We can see Mālik’s devotion to knowledge in his conduct with another of his teachers, Nāfi`, who had been the ward of the famous Companion `Abd Allah b. `Umar. In his old age, Nāfi` had weak eyesight, and Mālik used to guide from his home to the mosque. All the while, Mālik would ask him questions and Nāfi` would answer. Nāfi` lived near Madinah’s graveyard, and Mālik would look for any excuse to have a “chance” meeting with him. Sometimes this meant that Mālik would have to stand out in the Sun for a long time. Then, when Nāfi` came outside, Mālik would follow him until he found a suitable opportunity to go up and ask him something. Mālik would later recall:
At about mid-morning, I would go out to Nāfi`’s part of town. There was not even a tree to provide me with shade from the Sun. I would wait for him to come out of his house. When he did come out, I would let him be for a while, so as not to make it seem like I had been intending to meet him. Then I would go up and greet him, but let him be until he came to the central courtyard. Then I would ask him: “What was Ibn `Umar’s opinion on such-and-such?” He would answer me, and then I would let him be, since he was of a temperamental nature.
Mālik never took a day off. He would study even on the days of `Īd. Indeed, he would wait for the `Īd because he knew that no one else would be competing with him on that day for the attentions of one of Madinah’s scholars, particularly Ibn Shihāb al-Zuhrī. Mālik would later recall one of these `Īd day lessons as follows:
I attended the `Īd prayer. Afterwards, I said to myself: “Ibn Shihāb will be free today.” So I immediately went from the prayer area to sit by his door.

I heard him ask his servant girl: “Look to see who is at the door.”

She told him: “It is that white-skinned associate of yours, Mālik.”

He said: “Let him in.” So I came inside, and then he said to me: “It doesn’t seem like you even had a chance to go to your house before coming here.” I told him that he was right. He asked: “Have you eaten.”

I said “No.”

He said: “Then eat something.”

I said: “That is not what I need.”

“Then what is it that you want?”, he asked.

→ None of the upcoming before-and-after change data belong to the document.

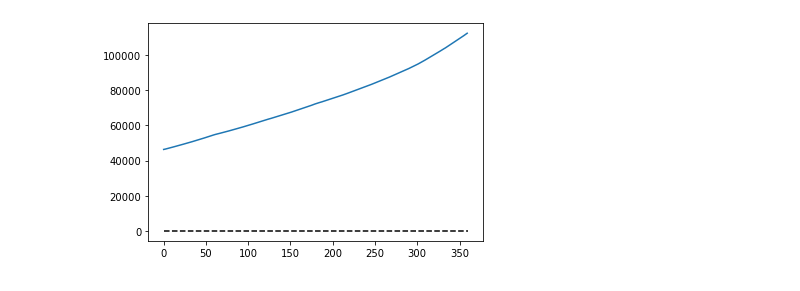
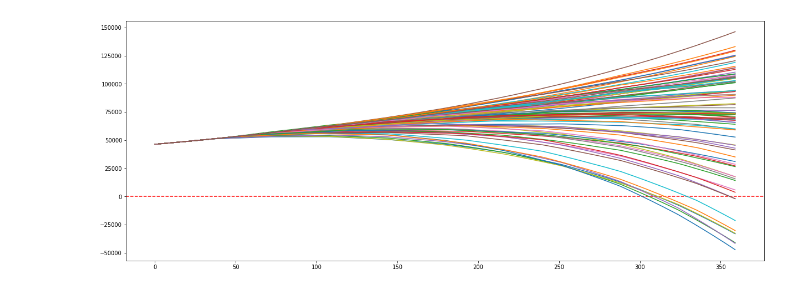
Before and after one commit to lvassor/student_finance_simulation, a Jupyter notebook: notebooks/payoffSimulation.ipynb, the cells around one changed output. Cells and saved outputs as stored; diff of their text form; code cells hidden in the pictures.

Commit message:
plot done, need monte carlo style with multiple rounds

```diff
--- a/notebooks/payoffSimulation.ipynb
+++ b/notebooks/payoffSimulation.ipynb
@@ -219,22 +207,24 @@ cumulativeList = simulateLifetimeEarnings(grossSalaryPA = 35000,
                                           frequency = 5,
                                           mean_salary_increase = 3000,
                                           mean_salary_sd = 2500)
-# %%
-plt.plot(cumulativeList)
-plt.hlines(y=0, xmin=0, xmax=len(cumulativeList), linestyle = '--')
-plt.show()
-# %% [output]
-[figure, removed]
 # %%
+fig = plt.figure(figsize=(16,6))
+ax = fig.add_axes([0,0,1,1])
+plt.axhline(y = 0, color = 'r', linestyle = '--')
 salary_increases = np.arange(3000,11000,500)
 salary_increases_frequency = np.arange(3,9,1)
 trajectories = np.zeros((len(salary_increases),len(salary_increases_frequency)))
 for i in range(len(salary_increases)):
     for j in range(len(salary_increases_frequency)):
-        trajectories[i,j] = simulateLifetimeEarnings(grossSalaryPA = 35000,
+        sim = simulateLifetimeEarnings(grossSalaryPA = 35000,
                                 N = 30,
                                 principal = graduateAmount(simEnd = "employment", employmentStart = "2019-10-07", myPayments = myPayments),
                                 employment_start = "2019-10-07",
                                 frequency = salary_increases_frequency[j],
                                 mean_salary_increase = salary_increases[i],
                                 mean_salary_sd = 2500)
+        trajectories[i,j] = sim[-1]
+
+        ax.plot(sim)
+# %% [output]
+[figure, added]
```
Also changed, not shown: parts of 5 cells of this notebook, 3 other files.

“I want you to relate knowledge to me.”

“Come here then.”

I took out my copy boards and he related forty hadith to me. I asked him to relate more, but he said: “Forty is enough for you to relate, for you to commit to memory.”

I said: “Indeed, I have already related them.”

He then took the copy boards from my hand and said: “Relate them, then.”

I related them all to him. Then he returned the copy boards to me and said: “Come with me, for you are one of the vessels of knowledge.”
Mālik used to spend all his time following the lessons of Madinah’s jurists and hadith scholars. He was aided in this by his keen intelligence, the availability of scholars in the city, and their openness to students, even on the days of `Īd. The scholars of Madinah were special. Their personalities were influenced by the fact that they lived in the Prophet’s city, and they were the direct successors of his own exquisite manners.

This was the legacy they inherited.